## Aim of the exercise
Would you return all of this data exactly, leaving nothing out?
***** Records shown *****
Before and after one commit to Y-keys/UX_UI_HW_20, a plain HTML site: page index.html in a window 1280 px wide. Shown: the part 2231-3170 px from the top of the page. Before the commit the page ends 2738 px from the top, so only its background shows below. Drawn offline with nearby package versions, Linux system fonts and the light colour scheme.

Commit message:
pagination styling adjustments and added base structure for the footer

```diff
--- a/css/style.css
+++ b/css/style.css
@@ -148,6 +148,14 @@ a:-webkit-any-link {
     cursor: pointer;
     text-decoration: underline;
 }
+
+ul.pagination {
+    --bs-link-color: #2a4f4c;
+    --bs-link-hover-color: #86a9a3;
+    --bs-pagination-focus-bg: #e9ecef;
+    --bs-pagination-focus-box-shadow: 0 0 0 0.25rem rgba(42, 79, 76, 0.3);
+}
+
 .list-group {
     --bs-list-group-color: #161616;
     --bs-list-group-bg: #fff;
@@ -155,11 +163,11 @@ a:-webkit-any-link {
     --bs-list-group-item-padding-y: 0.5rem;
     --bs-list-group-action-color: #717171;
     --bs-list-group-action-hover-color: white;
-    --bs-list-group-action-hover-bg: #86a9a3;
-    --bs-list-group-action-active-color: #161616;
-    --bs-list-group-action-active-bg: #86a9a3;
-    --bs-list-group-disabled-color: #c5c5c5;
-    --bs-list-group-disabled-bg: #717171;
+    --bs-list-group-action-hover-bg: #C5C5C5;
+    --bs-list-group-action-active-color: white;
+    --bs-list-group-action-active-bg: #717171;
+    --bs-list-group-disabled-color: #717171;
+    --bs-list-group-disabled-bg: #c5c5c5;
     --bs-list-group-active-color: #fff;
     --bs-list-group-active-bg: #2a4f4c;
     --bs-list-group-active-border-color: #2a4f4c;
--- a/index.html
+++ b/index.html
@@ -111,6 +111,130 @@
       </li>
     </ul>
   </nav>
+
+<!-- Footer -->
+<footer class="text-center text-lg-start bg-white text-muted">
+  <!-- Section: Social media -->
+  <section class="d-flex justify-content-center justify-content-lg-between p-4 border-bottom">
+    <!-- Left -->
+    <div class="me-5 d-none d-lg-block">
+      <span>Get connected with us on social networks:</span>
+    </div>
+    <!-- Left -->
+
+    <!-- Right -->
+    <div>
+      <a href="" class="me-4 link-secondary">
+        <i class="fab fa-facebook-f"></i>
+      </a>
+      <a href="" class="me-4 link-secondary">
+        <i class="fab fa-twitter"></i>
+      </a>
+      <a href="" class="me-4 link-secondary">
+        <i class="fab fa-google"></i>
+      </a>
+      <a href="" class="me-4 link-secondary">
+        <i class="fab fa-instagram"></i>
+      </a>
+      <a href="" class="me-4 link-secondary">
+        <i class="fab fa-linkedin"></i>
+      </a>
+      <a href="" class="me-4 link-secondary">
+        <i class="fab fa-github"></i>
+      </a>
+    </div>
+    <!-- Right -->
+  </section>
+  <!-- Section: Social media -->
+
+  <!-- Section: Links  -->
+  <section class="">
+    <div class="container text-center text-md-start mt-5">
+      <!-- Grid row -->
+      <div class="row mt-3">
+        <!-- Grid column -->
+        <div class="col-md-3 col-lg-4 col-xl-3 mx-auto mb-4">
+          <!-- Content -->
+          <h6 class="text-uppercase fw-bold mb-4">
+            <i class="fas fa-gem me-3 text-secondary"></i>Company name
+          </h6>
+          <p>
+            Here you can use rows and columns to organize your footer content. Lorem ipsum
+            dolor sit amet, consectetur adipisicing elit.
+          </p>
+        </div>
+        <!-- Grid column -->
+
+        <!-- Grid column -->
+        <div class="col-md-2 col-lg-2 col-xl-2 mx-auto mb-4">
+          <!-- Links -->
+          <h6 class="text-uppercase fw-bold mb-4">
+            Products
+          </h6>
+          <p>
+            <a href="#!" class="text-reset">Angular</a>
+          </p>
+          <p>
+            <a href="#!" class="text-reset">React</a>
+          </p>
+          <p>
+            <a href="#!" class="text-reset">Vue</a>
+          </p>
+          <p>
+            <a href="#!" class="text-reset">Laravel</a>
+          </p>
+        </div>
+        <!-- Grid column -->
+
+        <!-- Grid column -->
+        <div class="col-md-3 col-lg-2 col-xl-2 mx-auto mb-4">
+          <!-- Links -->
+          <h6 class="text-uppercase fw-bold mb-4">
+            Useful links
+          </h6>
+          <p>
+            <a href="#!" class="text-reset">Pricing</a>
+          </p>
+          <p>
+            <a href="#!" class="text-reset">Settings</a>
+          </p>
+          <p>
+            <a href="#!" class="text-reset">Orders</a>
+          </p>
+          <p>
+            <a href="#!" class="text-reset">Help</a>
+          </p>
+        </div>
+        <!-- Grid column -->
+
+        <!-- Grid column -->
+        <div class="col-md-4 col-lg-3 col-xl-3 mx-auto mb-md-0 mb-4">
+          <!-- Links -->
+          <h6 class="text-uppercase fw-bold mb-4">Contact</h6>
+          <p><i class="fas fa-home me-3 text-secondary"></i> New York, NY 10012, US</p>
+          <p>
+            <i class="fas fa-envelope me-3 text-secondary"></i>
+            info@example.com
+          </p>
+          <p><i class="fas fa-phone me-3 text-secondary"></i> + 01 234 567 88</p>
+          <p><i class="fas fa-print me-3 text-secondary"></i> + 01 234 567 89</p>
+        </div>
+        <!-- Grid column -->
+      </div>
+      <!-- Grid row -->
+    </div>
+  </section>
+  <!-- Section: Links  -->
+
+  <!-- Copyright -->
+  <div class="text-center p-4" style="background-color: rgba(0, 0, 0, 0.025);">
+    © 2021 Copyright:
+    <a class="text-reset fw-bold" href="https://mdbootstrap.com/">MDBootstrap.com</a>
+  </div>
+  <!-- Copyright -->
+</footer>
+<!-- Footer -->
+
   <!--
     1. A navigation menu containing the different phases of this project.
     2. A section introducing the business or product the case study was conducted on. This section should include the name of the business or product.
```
*****
## Response box
Before and after one commit to Y-keys/UX_UI_HW_20, a plain HTML site: page index.html in a window 1280 px wide. Shown: the part 2231-3170 px from the top of the page. Before the commit the page ends 2738 px from the top, so only its background shows below. Drawn offline with nearby package versions, Linux system fonts and the light colour scheme.

Commit message:
pagination styling adjustments and added base structure for the footer

```diff
--- a/css/style.css
+++ b/css/style.css
@@ -148,6 +148,14 @@ a:-webkit-any-link {
     cursor: pointer;
     text-decoration: underline;
 }
+
+ul.pagination {
+    --bs-link-color: #2a4f4c;
+    --bs-link-hover-color: #86a9a3;
+    --bs-pagination-focus-bg: #e9ecef;
+    --bs-pagination-focus-box-shadow: 0 0 0 0.25rem rgba(42, 79, 76, 0.3);
+}
+
 .list-group {
     --bs-list-group-color: #161616;
     --bs-list-group-bg: #fff;
@@ -155,11 +163,11 @@ a:-webkit-any-link {
     --bs-list-group-item-padding-y: 0.5rem;
     --bs-list-group-action-color: #717171;
     --bs-list-group-action-hover-color: white;
-    --bs-list-group-action-hover-bg: #86a9a3;
-    --bs-list-group-action-active-color: #161616;
-    --bs-list-group-action-active-bg: #86a9a3;
-    --bs-list-group-disabled-color: #c5c5c5;
-    --bs-list-group-disabled-bg: #717171;
+    --bs-list-group-action-hover-bg: #C5C5C5;
+    --bs-list-group-action-active-color: white;
+    --bs-list-group-action-active-bg: #717171;
+    --bs-list-group-disabled-color: #717171;
+    --bs-list-group-disabled-bg: #c5c5c5;
     --bs-list-group-active-color: #fff;
     --bs-list-group-active-bg: #2a4f4c;
     --bs-list-group-active-border-color: #2a4f4c;
--- a/index.html
+++ b/index.html
@@ -111,6 +111,130 @@
       </li>
     </ul>
   </nav>
+
+<!-- Footer -->
+<footer class="text-center text-lg-start bg-white text-muted">
+  <!-- Section: Social media -->
+  <section class="d-flex justify-content-center justify-content-lg-between p-4 border-bottom">
+    <!-- Left -->
+    <div class="me-5 d-none d-lg-block">
+      <span>Get connected with us on social networks:</span>
+    </div>
+    <!-- Left -->
+
+    <!-- Right -->
+    <div>
+      <a href="" class="me-4 link-secondary">
+        <i class="fab fa-facebook-f"></i>
+      </a>
+      <a href="" class="me-4 link-secondary">
+        <i class="fab fa-twitter"></i>
+      </a>
+      <a href="" class="me-4 link-secondary">
+        <i class="fab fa-google"></i>
+      </a>
+      <a href="" class="me-4 link-secondary">
+        <i class="fab fa-instagram"></i>
+      </a>
+      <a href="" class="me-4 link-secondary">
+        <i class="fab fa-linkedin"></i>
+      </a>
+      <a href="" class="me-4 link-secondary">
+        <i class="fab fa-github"></i>
+      </a>
+    </div>
+    <!-- Right -->
+  </section>
+  <!-- Section: Social media -->
+
+  <!-- Section: Links  -->
+  <section class="">
+    <div class="container text-center text-md-start mt-5">
+      <!-- Grid row -->
+      <div class="row mt-3">
+        <!-- Grid column -->
+        <div class="col-md-3 col-lg-4 col-xl-3 mx-auto mb-4">
+          <!-- Content -->
+          <h6 class="text-uppercase fw-bold mb-4">
+            <i class="fas fa-gem me-3 text-secondary"></i>Company name
+          </h6>
+          <p>
+            Here you can use rows and columns to organize your footer content. Lorem ipsum
+            dolor sit amet, consectetur adipisicing elit.
+          </p>
+        </div>
+        <!-- Grid column -->
+
+        <!-- Grid column -->
+        <div class="col-md-2 col-lg-2 col-xl-2 mx-auto mb-4">
+          <!-- Links -->
+          <h6 class="text-uppercase fw-bold mb-4">
+            Products
+          </h6>
+          <p>
+            <a href="#!" class="text-reset">Angular</a>
+          </p>
+          <p>
+            <a href="#!" class="text-reset">React</a>
+          </p>
+          <p>
+            <a href="#!" class="text-reset">Vue</a>
+          </p>
+          <p>
+            <a href="#!" class="text-reset">Laravel</a>
+          </p>
+        </div>
+        <!-- Grid column -->
+
+        <!-- Grid column -->
+        <div class="col-md-3 col-lg-2 col-xl-2 mx-auto mb-4">
+          <!-- Links -->
+          <h6 class="text-uppercase fw-bold mb-4">
+            Useful links
+          </h6>
+          <p>
+            <a href="#!" class="text-reset">Pricing</a>
+          </p>
+          <p>
+            <a href="#!" class="text-reset">Settings</a>
+          </p>
+          <p>
+            <a href="#!" class="text-reset">Orders</a>
+          </p>
+          <p>
+            <a href="#!" class="text-reset">Help</a>
+          </p>
+        </div>
+        <!-- Grid column -->
+
+        <!-- Grid column -->
+        <div class="col-md-4 col-lg-3 col-xl-3 mx-auto mb-md-0 mb-4">
+          <!-- Links -->
+          <h6 class="text-uppercase fw-bold mb-4">Contact</h6>
+          <p><i class="fas fa-home me-3 text-secondary"></i> New York, NY 10012, US</p>
+          <p>
+            <i class="fas fa-envelope me-3 text-secondary"></i>
+            info@example.com
+          </p>
+          <p><i class="fas fa-phone me-3 text-secondary"></i> + 01 234 567 88</p>
+          <p><i class="fas fa-print me-3 text-secondary"></i> + 01 234 567 89</p>
+        </div>
+        <!-- Grid column -->
+      </div>
+      <!-- Grid row -->
+    </div>
+  </section>
+  <!-- Section: Links  -->
+
+  <!-- Copyright -->
+  <div class="text-center p-4" style="background-color: rgba(0, 0, 0, 0.025);">
+    © 2021 Copyright:
+    <a class="text-reset fw-bold" href="https://mdbootstrap.com/">MDBootstrap.com</a>
+  </div>
+  <!-- Copyright -->
+</footer>
+<!-- Footer -->
+
   <!--
     1. A navigation menu containing the different phases of this project.
     2. A section introducing the business or product the case study was conducted on. This section should include the name of the business or product.
```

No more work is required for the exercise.